◆ **Task requirements**
Extract all lines in the data that contain the word "find".

◆ **Revision comparison data**
________________________________________

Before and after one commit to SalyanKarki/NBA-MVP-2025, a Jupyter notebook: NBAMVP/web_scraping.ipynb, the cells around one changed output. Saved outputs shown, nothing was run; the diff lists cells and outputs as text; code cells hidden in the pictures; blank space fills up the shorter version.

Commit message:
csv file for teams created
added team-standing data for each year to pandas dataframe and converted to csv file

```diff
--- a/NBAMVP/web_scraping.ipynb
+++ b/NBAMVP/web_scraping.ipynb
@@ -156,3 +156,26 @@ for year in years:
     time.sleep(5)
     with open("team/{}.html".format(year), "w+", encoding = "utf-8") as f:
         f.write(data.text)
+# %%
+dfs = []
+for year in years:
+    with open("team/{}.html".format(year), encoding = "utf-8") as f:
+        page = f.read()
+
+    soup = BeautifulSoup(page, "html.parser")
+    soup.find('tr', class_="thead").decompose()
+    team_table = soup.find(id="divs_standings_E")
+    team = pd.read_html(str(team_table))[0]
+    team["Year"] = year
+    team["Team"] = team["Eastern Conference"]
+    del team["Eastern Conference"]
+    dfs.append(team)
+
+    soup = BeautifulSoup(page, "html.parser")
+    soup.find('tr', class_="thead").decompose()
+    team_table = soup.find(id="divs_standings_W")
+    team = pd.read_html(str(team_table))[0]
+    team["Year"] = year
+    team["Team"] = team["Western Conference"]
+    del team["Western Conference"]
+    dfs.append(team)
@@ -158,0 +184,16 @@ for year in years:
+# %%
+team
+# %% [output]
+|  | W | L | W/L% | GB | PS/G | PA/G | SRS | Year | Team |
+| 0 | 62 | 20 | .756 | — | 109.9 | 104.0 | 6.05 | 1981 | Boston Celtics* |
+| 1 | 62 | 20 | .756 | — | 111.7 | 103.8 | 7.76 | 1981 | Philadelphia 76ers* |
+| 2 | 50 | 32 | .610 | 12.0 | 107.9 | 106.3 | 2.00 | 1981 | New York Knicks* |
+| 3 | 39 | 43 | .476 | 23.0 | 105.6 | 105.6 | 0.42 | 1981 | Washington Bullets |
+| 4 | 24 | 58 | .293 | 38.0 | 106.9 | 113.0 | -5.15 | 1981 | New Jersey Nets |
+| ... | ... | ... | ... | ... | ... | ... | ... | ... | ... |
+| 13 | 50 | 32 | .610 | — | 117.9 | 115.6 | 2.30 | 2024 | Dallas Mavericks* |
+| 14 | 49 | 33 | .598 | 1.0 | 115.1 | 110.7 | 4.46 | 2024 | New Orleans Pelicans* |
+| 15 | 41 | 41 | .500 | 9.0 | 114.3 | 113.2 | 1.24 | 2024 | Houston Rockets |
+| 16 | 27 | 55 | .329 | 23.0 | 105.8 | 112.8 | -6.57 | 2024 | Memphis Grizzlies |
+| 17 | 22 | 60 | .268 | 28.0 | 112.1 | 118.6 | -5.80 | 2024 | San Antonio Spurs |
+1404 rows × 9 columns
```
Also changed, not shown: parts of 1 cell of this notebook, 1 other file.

________________________________________

◆ **Exercise solution**
+    soup.find('tr', class_="thead").decompose()
+    team_table = soup.find(id="divs_standings_E")
+    soup.find('tr', class_="thead").decompose()
+    team_table = soup.find(id="divs_standings_W")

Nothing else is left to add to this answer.